[Brief]
Give every entry again, unchanged, and leave its images out.

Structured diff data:
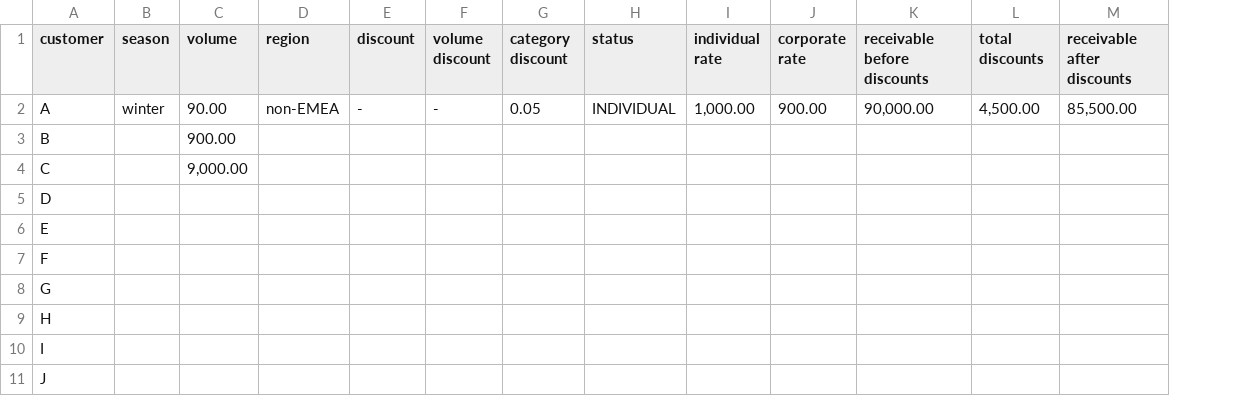
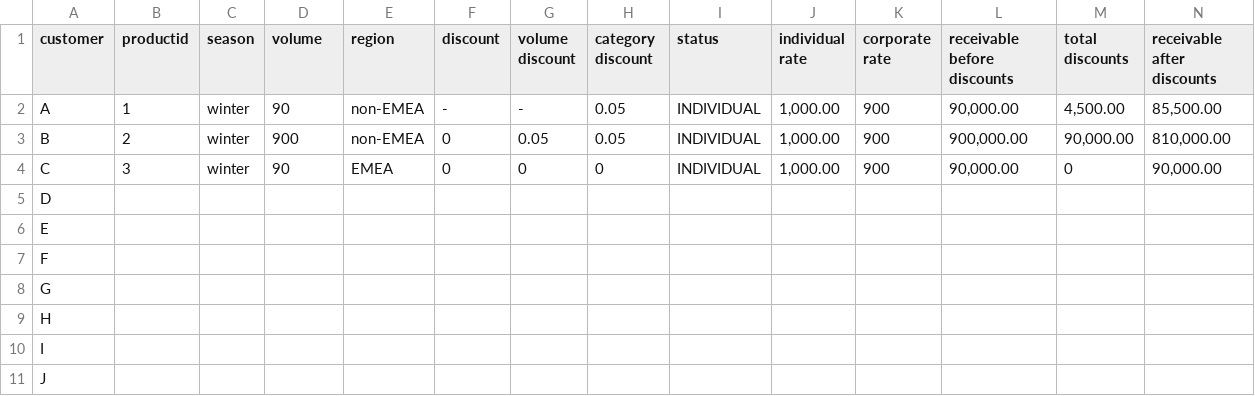
Before and after one commit to ansarmuhammad/generate_requirement_from_code, a CSV file: INPUT.csv, drawn as a sheet; only a part is shown; addresses are those after the commit; the diff covers the shown part only; the diff names each change by its address in the sheet, - before the commit and + after, or states it on an @@ line.

```diff
--- a/INPUT.csv
+++ b/INPUT.csv
+column B (productid), rows 2-4: 1 | 2 | 3
-D2 (volume): 90.00
+D2 (volume): 90
-K2 (corporate rate): 900.00
+K2 (corporate rate): 900
-C3:C4 (season): (empty)
+C3:C4 (season): winter
-D3 (volume): 900.00
+D3 (volume): 900
-E3 (region): (empty)
+E3 (region): non-EMEA
-F3:F4 (discount): (empty)
+F3:F4 (discount): 0
-G3 (volume discount): (empty)
+G3 (volume discount): 0.05
-H3 (category discount): (empty)
+H3 (category discount): 0.05
-I3:I4 (status): (empty)
+I3:I4 (status): INDIVIDUAL
-J3:J4 (individual rate): (empty)
+J3:J4 (individual rate): 1,000.00
-K3:K4 (corporate rate): (empty)
+K3:K4 (corporate rate): 900
-L3 (receivable before discounts): (empty)
+L3 (receivable before discounts): 900,000.00
-M3 (total discounts): (empty)
+M3 (total discounts): 90,000.00
-N3 (receivable after discounts): (empty)
+N3 (receivable after discounts): 810,000.00
-D4 (volume): 9,000.00
+D4 (volume): 90
-E4 (region): (empty)
+E4 (region): EMEA
-G4 (volume discount): (empty)
+G4 (volume discount): 0
-H4 (category discount): (empty)
+H4 (category discount): 0
-L4 (receivable before discounts): (empty)
+L4 (receivable before discounts): 90,000.00
-M4 (total discounts): (empty)
+M4 (total discounts): 0
-N4 (receivable after discounts): (empty)
+N4 (receivable after discounts): 90,000.00
```
Also changed, not shown: 6 edited cells elsewhere in this file, 2 other files.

[Solution below]
Before and after one commit to ansarmuhammad/generate_requirement_from_code, a CSV file: INPUT.csv, drawn as a sheet; only a part is shown; addresses are those after the commit; the diff covers the shown part only; the diff names each change by its address in the sheet, - before the commit and + after, or states it on an @@ line.

```diff
--- a/INPUT.csv
+++ b/INPUT.csv
+column B (productid), rows 2-4: 1 | 2 | 3
-D2 (volume): 90.00
+D2 (volume): 90
-K2 (corporate rate): 900.00
+K2 (corporate rate): 900
-C3:C4 (season): (empty)
+C3:C4 (season): winter
-D3 (volume): 900.00
+D3 (volume): 900
-E3 (region): (empty)
+E3 (region): non-EMEA
-F3:F4 (discount): (empty)
+F3:F4 (discount): 0
-G3 (volume discount): (empty)
+G3 (volume discount): 0.05
-H3 (category discount): (empty)
+H3 (category discount): 0.05
-I3:I4 (status): (empty)
+I3:I4 (status): INDIVIDUAL
-J3:J4 (individual rate): (empty)
+J3:J4 (individual rate): 1,000.00
-K3:K4 (corporate rate): (empty)
+K3:K4 (corporate rate): 900
-L3 (receivable before discounts): (empty)
+L3 (receivable before discounts): 900,000.00
-M3 (total discounts): (empty)
+M3 (total discounts): 90,000.00
-N3 (receivable after discounts): (empty)
+N3 (receivable after discounts): 810,000.00
-D4 (volume): 9,000.00
+D4 (volume): 90
-E4 (region): (empty)
+E4 (region): EMEA
-G4 (volume discount): (empty)
+G4 (volume discount): 0
-H4 (category discount): (empty)
+H4 (category discount): 0
-L4 (receivable before discounts): (empty)
+L4 (receivable before discounts): 90,000.00
-M4 (total discounts): (empty)
+M4 (total discounts): 0
-N4 (receivable after discounts): (empty)
+N4 (receivable after discounts): 90,000.00
```
Also changed, not shown: 6 edited cells elsewhere in this file, 2 other files.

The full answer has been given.